• _TASK BRIEF_: Print out the data below. Do not alter a single line.

• _RECORDS FOR THE TASK_:
━━━━

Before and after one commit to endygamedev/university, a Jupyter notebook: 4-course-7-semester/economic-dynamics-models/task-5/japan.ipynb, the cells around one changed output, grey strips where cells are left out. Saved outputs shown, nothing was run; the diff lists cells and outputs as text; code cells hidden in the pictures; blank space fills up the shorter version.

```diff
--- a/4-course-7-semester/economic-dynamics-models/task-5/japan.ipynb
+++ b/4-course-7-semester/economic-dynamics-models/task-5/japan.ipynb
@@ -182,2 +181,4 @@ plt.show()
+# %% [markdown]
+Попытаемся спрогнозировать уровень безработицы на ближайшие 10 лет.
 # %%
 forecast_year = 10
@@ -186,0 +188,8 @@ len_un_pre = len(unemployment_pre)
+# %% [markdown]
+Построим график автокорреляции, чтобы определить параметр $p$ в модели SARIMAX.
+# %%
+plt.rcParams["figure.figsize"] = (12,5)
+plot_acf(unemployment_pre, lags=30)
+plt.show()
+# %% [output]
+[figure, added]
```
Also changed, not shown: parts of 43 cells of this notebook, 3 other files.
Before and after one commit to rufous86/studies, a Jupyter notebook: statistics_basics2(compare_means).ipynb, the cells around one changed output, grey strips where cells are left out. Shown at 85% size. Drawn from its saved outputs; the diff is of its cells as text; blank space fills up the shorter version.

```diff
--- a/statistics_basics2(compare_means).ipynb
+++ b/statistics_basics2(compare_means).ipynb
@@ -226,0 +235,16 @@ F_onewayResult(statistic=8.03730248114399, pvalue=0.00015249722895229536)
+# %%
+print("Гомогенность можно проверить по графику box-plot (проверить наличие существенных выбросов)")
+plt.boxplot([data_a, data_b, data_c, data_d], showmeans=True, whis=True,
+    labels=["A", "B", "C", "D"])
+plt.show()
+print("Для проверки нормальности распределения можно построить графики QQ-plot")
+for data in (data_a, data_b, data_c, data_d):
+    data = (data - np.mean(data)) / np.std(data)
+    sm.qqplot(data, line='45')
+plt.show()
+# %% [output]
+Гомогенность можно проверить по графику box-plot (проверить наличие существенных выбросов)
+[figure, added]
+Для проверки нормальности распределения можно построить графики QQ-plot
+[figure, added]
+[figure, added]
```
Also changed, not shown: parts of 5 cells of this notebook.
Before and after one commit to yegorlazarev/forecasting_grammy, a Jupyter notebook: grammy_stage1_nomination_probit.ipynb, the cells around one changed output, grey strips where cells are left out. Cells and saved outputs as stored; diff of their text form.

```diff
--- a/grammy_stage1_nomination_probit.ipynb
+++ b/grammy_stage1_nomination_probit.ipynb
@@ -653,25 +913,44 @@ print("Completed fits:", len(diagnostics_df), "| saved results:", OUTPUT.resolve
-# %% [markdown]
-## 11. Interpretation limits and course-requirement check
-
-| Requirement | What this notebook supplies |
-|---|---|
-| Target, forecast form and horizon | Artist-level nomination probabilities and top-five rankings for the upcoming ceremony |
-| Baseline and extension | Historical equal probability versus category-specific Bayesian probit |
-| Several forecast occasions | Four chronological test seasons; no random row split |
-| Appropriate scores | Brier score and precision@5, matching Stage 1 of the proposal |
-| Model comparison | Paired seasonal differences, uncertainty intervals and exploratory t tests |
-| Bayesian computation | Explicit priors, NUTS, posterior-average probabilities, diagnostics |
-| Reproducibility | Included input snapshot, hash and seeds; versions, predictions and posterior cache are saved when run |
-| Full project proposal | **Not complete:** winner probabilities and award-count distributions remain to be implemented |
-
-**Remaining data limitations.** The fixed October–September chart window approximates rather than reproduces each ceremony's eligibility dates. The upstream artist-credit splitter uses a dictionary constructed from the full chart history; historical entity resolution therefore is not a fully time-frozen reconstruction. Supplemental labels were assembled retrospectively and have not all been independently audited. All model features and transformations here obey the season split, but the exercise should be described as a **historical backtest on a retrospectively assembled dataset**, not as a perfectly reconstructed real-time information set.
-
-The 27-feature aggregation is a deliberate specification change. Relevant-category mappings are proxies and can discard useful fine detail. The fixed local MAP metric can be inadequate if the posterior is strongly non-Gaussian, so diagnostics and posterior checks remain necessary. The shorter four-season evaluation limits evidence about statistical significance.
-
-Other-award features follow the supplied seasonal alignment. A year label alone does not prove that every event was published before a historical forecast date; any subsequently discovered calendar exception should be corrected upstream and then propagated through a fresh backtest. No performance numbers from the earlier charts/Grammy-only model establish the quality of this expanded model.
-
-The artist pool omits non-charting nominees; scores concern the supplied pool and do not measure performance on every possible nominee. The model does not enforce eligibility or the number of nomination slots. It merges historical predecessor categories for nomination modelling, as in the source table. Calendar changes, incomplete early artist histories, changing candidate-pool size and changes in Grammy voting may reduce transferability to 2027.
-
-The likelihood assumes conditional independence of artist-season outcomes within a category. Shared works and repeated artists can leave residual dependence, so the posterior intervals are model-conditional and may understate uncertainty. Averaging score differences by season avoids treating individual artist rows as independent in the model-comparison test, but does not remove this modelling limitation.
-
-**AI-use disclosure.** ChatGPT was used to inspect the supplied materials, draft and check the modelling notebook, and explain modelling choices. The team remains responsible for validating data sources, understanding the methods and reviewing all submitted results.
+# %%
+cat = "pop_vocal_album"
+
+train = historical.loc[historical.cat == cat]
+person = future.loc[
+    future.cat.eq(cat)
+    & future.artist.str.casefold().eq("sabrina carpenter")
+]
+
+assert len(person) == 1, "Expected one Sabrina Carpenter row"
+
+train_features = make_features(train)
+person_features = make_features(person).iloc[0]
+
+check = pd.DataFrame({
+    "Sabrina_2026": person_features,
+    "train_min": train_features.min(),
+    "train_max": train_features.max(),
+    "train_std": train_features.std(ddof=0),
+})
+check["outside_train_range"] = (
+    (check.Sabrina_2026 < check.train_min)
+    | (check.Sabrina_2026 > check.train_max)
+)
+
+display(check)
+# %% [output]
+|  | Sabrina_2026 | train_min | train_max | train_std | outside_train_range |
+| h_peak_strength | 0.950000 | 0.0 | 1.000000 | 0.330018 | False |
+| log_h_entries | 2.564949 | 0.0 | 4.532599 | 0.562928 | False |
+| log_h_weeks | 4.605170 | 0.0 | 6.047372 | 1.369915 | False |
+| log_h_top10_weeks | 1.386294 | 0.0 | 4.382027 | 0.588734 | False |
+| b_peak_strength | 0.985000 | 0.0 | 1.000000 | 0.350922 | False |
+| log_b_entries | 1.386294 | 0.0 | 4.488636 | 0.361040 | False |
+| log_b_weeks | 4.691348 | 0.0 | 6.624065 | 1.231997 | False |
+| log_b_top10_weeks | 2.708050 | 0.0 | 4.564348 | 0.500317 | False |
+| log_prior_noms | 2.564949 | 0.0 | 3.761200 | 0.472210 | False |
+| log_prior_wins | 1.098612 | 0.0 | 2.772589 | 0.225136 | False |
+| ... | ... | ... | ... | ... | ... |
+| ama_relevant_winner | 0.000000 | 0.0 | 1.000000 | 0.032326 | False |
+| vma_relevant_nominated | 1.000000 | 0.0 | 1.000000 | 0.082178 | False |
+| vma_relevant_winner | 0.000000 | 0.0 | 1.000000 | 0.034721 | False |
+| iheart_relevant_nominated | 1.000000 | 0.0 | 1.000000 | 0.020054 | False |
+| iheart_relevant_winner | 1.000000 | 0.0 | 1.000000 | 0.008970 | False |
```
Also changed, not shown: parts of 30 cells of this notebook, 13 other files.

━━━━

• _RESPONSE AREA_:
Before and after one commit to endygamedev/university, a Jupyter notebook: 4-course-7-semester/economic-dynamics-models/task-5/japan.ipynb, the cells around one changed output, grey strips where cells are left out. Saved outputs shown, nothing was run; the diff lists cells and outputs as text; code cells hidden in the pictures; blank space fills up the shorter version.

```diff
--- a/4-course-7-semester/economic-dynamics-models/task-5/japan.ipynb
+++ b/4-course-7-semester/economic-dynamics-models/task-5/japan.ipynb
@@ -182,2 +181,4 @@ plt.show()
+# %% [markdown]
+Попытаемся спрогнозировать уровень безработицы на ближайшие 10 лет.
 # %%
 forecast_year = 10
@@ -186,0 +188,8 @@ len_un_pre = len(unemployment_pre)
+# %% [markdown]
+Построим график автокорреляции, чтобы определить параметр $p$ в модели SARIMAX.
+# %%
+plt.rcParams["figure.figsize"] = (12,5)
+plot_acf(unemployment_pre, lags=30)
+plt.show()
+# %% [output]
+[figure, added]
```
Also changed, not shown: parts of 43 cells of this notebook, 3 other files.
Before and after one commit to rufous86/studies, a Jupyter notebook: statistics_basics2(compare_means).ipynb, the cells around one changed output, grey strips where cells are left out. Shown at 85% size. Drawn from its saved outputs; the diff is of its cells as text; blank space fills up the shorter version.

```diff
--- a/statistics_basics2(compare_means).ipynb
+++ b/statistics_basics2(compare_means).ipynb
@@ -226,0 +235,16 @@ F_onewayResult(statistic=8.03730248114399, pvalue=0.00015249722895229536)
+# %%
+print("Гомогенность можно проверить по графику box-plot (проверить наличие существенных выбросов)")
+plt.boxplot([data_a, data_b, data_c, data_d], showmeans=True, whis=True,
+    labels=["A", "B", "C", "D"])
+plt.show()
+print("Для проверки нормальности распределения можно построить графики QQ-plot")
+for data in (data_a, data_b, data_c, data_d):
+    data = (data - np.mean(data)) / np.std(data)
+    sm.qqplot(data, line='45')
+plt.show()
+# %% [output]
+Гомогенность можно проверить по графику box-plot (проверить наличие существенных выбросов)
+[figure, added]
+Для проверки нормальности распределения можно построить графики QQ-plot
+[figure, added]
+[figure, added]
```
Also changed, not shown: parts of 5 cells of this notebook.
Before and after one commit to yegorlazarev/forecasting_grammy, a Jupyter notebook: grammy_stage1_nomination_probit.ipynb, the cells around one changed output, grey strips where cells are left out. Cells and saved outputs as stored; diff of their text form.

```diff
--- a/grammy_stage1_nomination_probit.ipynb
+++ b/grammy_stage1_nomination_probit.ipynb
@@ -653,25 +913,44 @@ print("Completed fits:", len(diagnostics_df), "| saved results:", OUTPUT.resolve
-# %% [markdown]
-## 11. Interpretation limits and course-requirement check
-
-| Requirement | What this notebook supplies |
-|---|---|
-| Target, forecast form and horizon | Artist-level nomination probabilities and top-five rankings for the upcoming ceremony |
-| Baseline and extension | Historical equal probability versus category-specific Bayesian probit |
-| Several forecast occasions | Four chronological test seasons; no random row split |
-| Appropriate scores | Brier score and precision@5, matching Stage 1 of the proposal |
-| Model comparison | Paired seasonal differences, uncertainty intervals and exploratory t tests |
-| Bayesian computation | Explicit priors, NUTS, posterior-average probabilities, diagnostics |
-| Reproducibility | Included input snapshot, hash and seeds; versions, predictions and posterior cache are saved when run |
-| Full project proposal | **Not complete:** winner probabilities and award-count distributions remain to be implemented |
-
-**Remaining data limitations.** The fixed October–September chart window approximates rather than reproduces each ceremony's eligibility dates. The upstream artist-credit splitter uses a dictionary constructed from the full chart history; historical entity resolution therefore is not a fully time-frozen reconstruction. Supplemental labels were assembled retrospectively and have not all been independently audited. All model features and transformations here obey the season split, but the exercise should be described as a **historical backtest on a retrospectively assembled dataset**, not as a perfectly reconstructed real-time information set.
-
-The 27-feature aggregation is a deliberate specification change. Relevant-category mappings are proxies and can discard useful fine detail. The fixed local MAP metric can be inadequate if the posterior is strongly non-Gaussian, so diagnostics and posterior checks remain necessary. The shorter four-season evaluation limits evidence about statistical significance.
-
-Other-award features follow the supplied seasonal alignment. A year label alone does not prove that every event was published before a historical forecast date; any subsequently discovered calendar exception should be corrected upstream and then propagated through a fresh backtest. No performance numbers from the earlier charts/Grammy-only model establish the quality of this expanded model.
-
-The artist pool omits non-charting nominees; scores concern the supplied pool and do not measure performance on every possible nominee. The model does not enforce eligibility or the number of nomination slots. It merges historical predecessor categories for nomination modelling, as in the source table. Calendar changes, incomplete early artist histories, changing candidate-pool size and changes in Grammy voting may reduce transferability to 2027.
-
-The likelihood assumes conditional independence of artist-season outcomes within a category. Shared works and repeated artists can leave residual dependence, so the posterior intervals are model-conditional and may understate uncertainty. Averaging score differences by season avoids treating individual artist rows as independent in the model-comparison test, but does not remove this modelling limitation.
-
-**AI-use disclosure.** ChatGPT was used to inspect the supplied materials, draft and check the modelling notebook, and explain modelling choices. The team remains responsible for validating data sources, understanding the methods and reviewing all submitted results.
+# %%
+cat = "pop_vocal_album"
+
+train = historical.loc[historical.cat == cat]
+person = future.loc[
+    future.cat.eq(cat)
+    & future.artist.str.casefold().eq("sabrina carpenter")
+]
+
+assert len(person) == 1, "Expected one Sabrina Carpenter row"
+
+train_features = make_features(train)
+person_features = make_features(person).iloc[0]
+
+check = pd.DataFrame({
+    "Sabrina_2026": person_features,
+    "train_min": train_features.min(),
+    "train_max": train_features.max(),
+    "train_std": train_features.std(ddof=0),
+})
+check["outside_train_range"] = (
+    (check.Sabrina_2026 < check.train_min)
+    | (check.Sabrina_2026 > check.train_max)
+)
+
+display(check)
+# %% [output]
+|  | Sabrina_2026 | train_min | train_max | train_std | outside_train_range |
+| h_peak_strength | 0.950000 | 0.0 | 1.000000 | 0.330018 | False |
+| log_h_entries | 2.564949 | 0.0 | 4.532599 | 0.562928 | False |
+| log_h_weeks | 4.605170 | 0.0 | 6.047372 | 1.369915 | False |
+| log_h_top10_weeks | 1.386294 | 0.0 | 4.382027 | 0.588734 | False |
+| b_peak_strength | 0.985000 | 0.0 | 1.000000 | 0.350922 | False |
+| log_b_entries | 1.386294 | 0.0 | 4.488636 | 0.361040 | False |
+| log_b_weeks | 4.691348 | 0.0 | 6.624065 | 1.231997 | False |
+| log_b_top10_weeks | 2.708050 | 0.0 | 4.564348 | 0.500317 | False |
+| log_prior_noms | 2.564949 | 0.0 | 3.761200 | 0.472210 | False |
+| log_prior_wins | 1.098612 | 0.0 | 2.772589 | 0.225136 | False |
+| ... | ... | ... | ... | ... | ... |
+| ama_relevant_winner | 0.000000 | 0.0 | 1.000000 | 0.032326 | False |
+| vma_relevant_nominated | 1.000000 | 0.0 | 1.000000 | 0.082178 | False |
+| vma_relevant_winner | 0.000000 | 0.0 | 1.000000 | 0.034721 | False |
+| iheart_relevant_nominated | 1.000000 | 0.0 | 1.000000 | 0.020054 | False |
+| iheart_relevant_winner | 1.000000 | 0.0 | 1.000000 | 0.008970 | False |
```
Also changed, not shown: parts of 30 cells of this notebook, 13 other files.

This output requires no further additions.